At the end of last week, Georgetown University announced that it would be running a competition in the United States dedicated to improving the energy efficiency of cities. The idea for this challenge — dubbed "Energy Prize" — first came about at a workshop held at the school in 2012, where government leaders expressed concern over the political realities of starting green energy programs.
Professor Francis Slakey, the executive director of the Energy Prize, said that the ultimate purpose of the challenge is not the money – the winning city will receive $5 million to go towards funding its projects – but to get local communities invested in the future of the environment. He told reporters that the threat of global climate change is too great to be ignored any longer.
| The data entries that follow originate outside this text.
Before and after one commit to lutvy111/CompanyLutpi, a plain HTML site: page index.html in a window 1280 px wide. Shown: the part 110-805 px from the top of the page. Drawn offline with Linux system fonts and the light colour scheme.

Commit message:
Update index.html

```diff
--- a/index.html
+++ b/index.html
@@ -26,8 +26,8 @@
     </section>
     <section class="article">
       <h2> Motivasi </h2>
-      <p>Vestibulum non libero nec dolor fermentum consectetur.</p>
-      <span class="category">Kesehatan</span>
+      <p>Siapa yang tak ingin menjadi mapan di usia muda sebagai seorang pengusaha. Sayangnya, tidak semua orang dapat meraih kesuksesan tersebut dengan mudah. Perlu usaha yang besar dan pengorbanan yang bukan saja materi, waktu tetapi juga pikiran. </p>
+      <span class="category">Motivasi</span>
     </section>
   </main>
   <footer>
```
The competition is open to all cities in the United States that have populations between 5,000 and 250,000 people. The purpose of setting these limitations, according to Slakey, was to bring green energy to places that might not have established energy-efficient infrastructures like their larger counterparts. Those running the program did not want to give the advantage to those places with major populations.
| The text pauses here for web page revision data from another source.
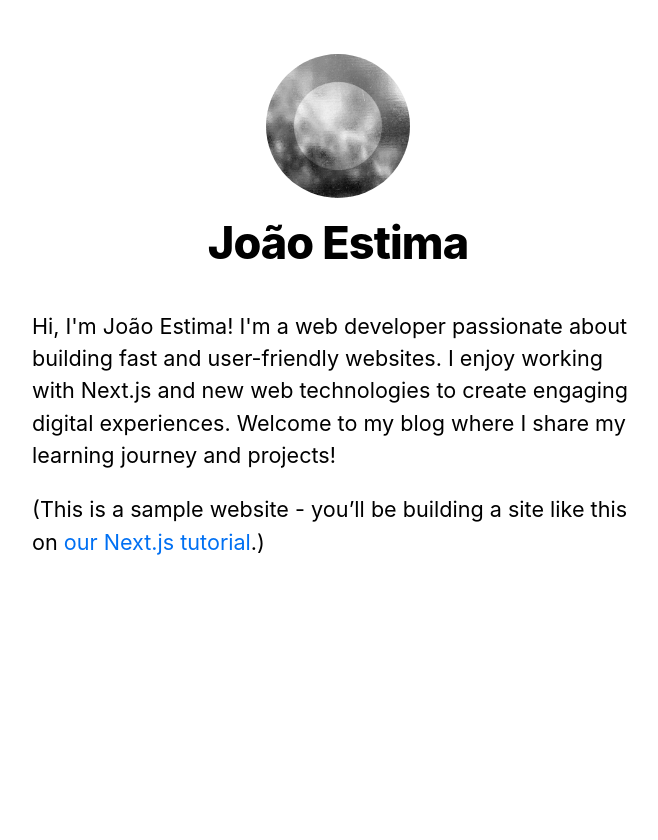
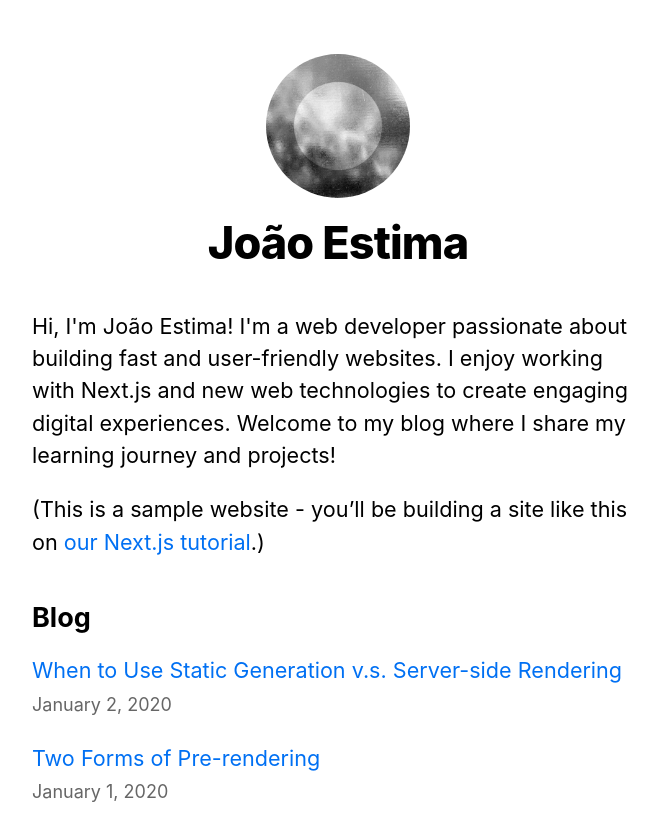
Before and after one commit to Estimaj/LearnNextJs, a Next.js app in the folder nextjs-blog/: page / in a window 1280 px wide. Shown: the top 840 px of the page, without its empty margins (302-960 px from the left). Before the commit the page ends 800 px from the top, so only its background shows below. Built offline with nearby package versions, Linux system fonts and the light colour scheme.

Commit message:
chore: Chapter 35

```diff
--- a/nextjs-blog/pages/index.js
+++ b/nextjs-blog/pages/index.js
@@ -1,8 +1,11 @@
 import Head from 'next/head';
 import Layout, { siteTitle } from '../components/layout';
 import utilStyles from '../styles/utils.module.css';
+import Link from 'next/link';
+import Date from '../components/date';
+import { getSortedPostsData } from '../lib/posts';
 
-export default function Home() {
+export default function Home({ allPostsData }) {
   return (
     <Layout home>
       <Head>
@@ -17,6 +20,29 @@
           <a href="https://nextjs.org/learn">our Next.js tutorial</a>.)
         </p>
       </section>
+      <section className={`${utilStyles.headingMd} ${utilStyles.padding1px}`}>
+        <h2 className={utilStyles.headingLg}>Blog</h2>
+        <ul className={utilStyles.list}>
+          {allPostsData.map(({ id, date, title }) => (
+            <li className={utilStyles.listItem} key={id}>
+              <Link href={`/posts/${id}`}>{title}</Link>
+              <br />
+              <small className={utilStyles.lightText}>
+                <Date dateString={date} />
+              </small>
+            </li>
+          ))}
+        </ul>
+      </section>
     </Layout>
   );
 }
+
+export async function getStaticProps() {
+  const allPostsData = getSortedPostsData();
+  return {
+    props: {
+      allPostsData,
+    },
+  };
+}
```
As of last week, 51 cities have signed up to take part in Georgetown's competition. The original goal was to get 50 cities involved, though now Professor Slakey believes it could expand to over 100 before the sign-up period is over. Although most leaders will be motivated by the money, the resulting positive influence on the environment will be beneficial to the entire country.
If you live in the Washington, D.C., area and are interested in reducing the power consumption of your own house, schedule an energy audit with Alban Inspections today.